Pastor Joe Canary of Spirit Filled Church in Sparks said, “As a pastor of a church, and the 500 people I represent, I feel like I’m being bullied because I think that marriage is between one man and one woman.”
Some commenters expressed an allegiance to the Old Testament, linking its messages to their discomfort with homosexuality. “You can’t just throw out 6,000 years of normal,” said one parent.
Several expressed anger over what they called attacks on their freedom to teach their children as they see fit. Some called the proposed program “indoctrination.” Some said the school district was trying to overstep its bounds.
One parent said, “Everything you have done needs to be thrown out and go back to the drawing board.”
That’s exactly what happened.
An alternative model
In August, the school board decided not to adopt the changes. The 2003 curriculum remains in place, and the question remains open of how to design a sex-ed curriculum for the entire community.
“We’re kind of in a situation that people are so dug into their perspective,” said Reverend Karen Foster, director of religious education at the Unitarian Universalist Fellowship of Northern Nevada. “I wonder if somehow a one-size-fits-all answer is not the answer.”
Foster is one person who’s comfortable talking about religion and sex—including LGBTQ sex—in the same sentence. Her church teaches a sex ed program for kids and teens that addresses, among other topics, anatomy, body image, consent, relationships, communication, domestic violence, pregnancy prevention and decision-making. It’s called Our Whole Lives—OWL for short. And that curriculum recently went through an update process, too. It now mentions how specific drugs relate to issues of consent.
“The program was developed in the ’90s as a collaboration between the Unitarian Universalists Association and the United Church of Christ denomination,” said Foster. “Those are two very progressive, liberal denominations, that really believe our kids need something beyond abstinence getting pushed down their throats.”
“We believe that sexuality is a great gift,” she said. “It’s a fully integrated part of who we are.” The OWL program, she said, assumes that developing a healthy approach to sexuality is more beneficial than “to pretend it doesn’t exist.”
Foster said the program results in a community with few domestic violence incidents or unwanted pregnancies.
One comment she said she’s heard often from former participants, is, “I felt like I understood how to talk to partners.” For that success, she credits the detailed information that students receive in OWL, as well as its design. Adult facilitators need about 230 hours of training, kids say the program is fun, and building trust between participants and teachers is a priority.

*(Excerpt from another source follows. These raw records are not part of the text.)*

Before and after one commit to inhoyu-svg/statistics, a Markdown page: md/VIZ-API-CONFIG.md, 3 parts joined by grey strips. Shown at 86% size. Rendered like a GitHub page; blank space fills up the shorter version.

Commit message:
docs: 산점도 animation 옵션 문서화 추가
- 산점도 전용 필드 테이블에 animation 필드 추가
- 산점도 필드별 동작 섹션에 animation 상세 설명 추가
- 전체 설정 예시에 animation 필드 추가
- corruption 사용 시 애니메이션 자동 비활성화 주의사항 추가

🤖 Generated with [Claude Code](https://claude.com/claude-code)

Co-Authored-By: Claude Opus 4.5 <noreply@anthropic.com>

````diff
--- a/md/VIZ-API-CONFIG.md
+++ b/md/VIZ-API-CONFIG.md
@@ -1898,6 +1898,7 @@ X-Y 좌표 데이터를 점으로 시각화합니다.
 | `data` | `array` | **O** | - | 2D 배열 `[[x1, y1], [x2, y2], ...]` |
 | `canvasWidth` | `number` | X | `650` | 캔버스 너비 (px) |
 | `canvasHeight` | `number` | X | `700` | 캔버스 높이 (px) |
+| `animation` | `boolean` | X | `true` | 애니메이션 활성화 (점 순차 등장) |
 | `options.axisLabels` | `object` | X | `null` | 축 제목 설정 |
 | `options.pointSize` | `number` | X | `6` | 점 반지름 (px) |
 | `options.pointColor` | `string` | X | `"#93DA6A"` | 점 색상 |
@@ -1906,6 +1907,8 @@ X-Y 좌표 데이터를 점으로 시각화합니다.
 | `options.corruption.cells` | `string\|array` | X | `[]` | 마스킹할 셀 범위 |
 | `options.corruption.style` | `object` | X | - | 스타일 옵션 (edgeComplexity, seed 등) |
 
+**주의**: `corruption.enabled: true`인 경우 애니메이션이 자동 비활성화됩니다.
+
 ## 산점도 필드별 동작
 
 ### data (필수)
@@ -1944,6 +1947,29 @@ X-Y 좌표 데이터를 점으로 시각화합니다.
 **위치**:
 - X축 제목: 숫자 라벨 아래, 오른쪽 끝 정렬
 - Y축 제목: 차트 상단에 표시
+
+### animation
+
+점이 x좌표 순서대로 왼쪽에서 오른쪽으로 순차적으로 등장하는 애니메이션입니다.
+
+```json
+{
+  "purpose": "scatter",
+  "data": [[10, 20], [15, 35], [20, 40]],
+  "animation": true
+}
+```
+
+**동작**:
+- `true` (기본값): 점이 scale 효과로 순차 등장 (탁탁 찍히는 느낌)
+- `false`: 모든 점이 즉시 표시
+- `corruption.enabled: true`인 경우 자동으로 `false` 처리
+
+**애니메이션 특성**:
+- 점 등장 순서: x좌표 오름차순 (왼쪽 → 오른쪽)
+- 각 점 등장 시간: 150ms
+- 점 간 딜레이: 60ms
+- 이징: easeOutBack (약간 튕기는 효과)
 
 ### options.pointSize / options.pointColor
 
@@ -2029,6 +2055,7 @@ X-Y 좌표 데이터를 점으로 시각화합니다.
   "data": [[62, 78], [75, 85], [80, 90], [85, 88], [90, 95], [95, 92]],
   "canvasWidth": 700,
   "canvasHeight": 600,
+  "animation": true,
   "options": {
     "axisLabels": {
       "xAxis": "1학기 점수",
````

“Sexuality is a beautiful part of who we are,” Foster said. “It’s integrated into our natures. It’s something to be acknowledged as a gift, rather than something that’s evil or something that we shouldn’t participate in. … What the kids need is information, honest information, and to be respected enough to be given the tools to make decisions. There’s really something to be said for helping kids navigate a situation before they encounter that situation. [Without accurate information], there’s a much higher chance you’re going to get caught blindsided.”